### Recorded information
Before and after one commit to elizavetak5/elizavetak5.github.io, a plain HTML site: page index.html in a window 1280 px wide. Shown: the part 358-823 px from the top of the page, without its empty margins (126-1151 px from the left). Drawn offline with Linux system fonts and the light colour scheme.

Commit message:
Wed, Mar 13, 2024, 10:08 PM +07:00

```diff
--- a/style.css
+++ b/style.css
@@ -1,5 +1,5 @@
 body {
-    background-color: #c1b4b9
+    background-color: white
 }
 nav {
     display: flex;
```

### The task
Look through the listing and extract every line with "color" in it.

### Result of the exercise
-    background-color: #c1b4b9
+    background-color: white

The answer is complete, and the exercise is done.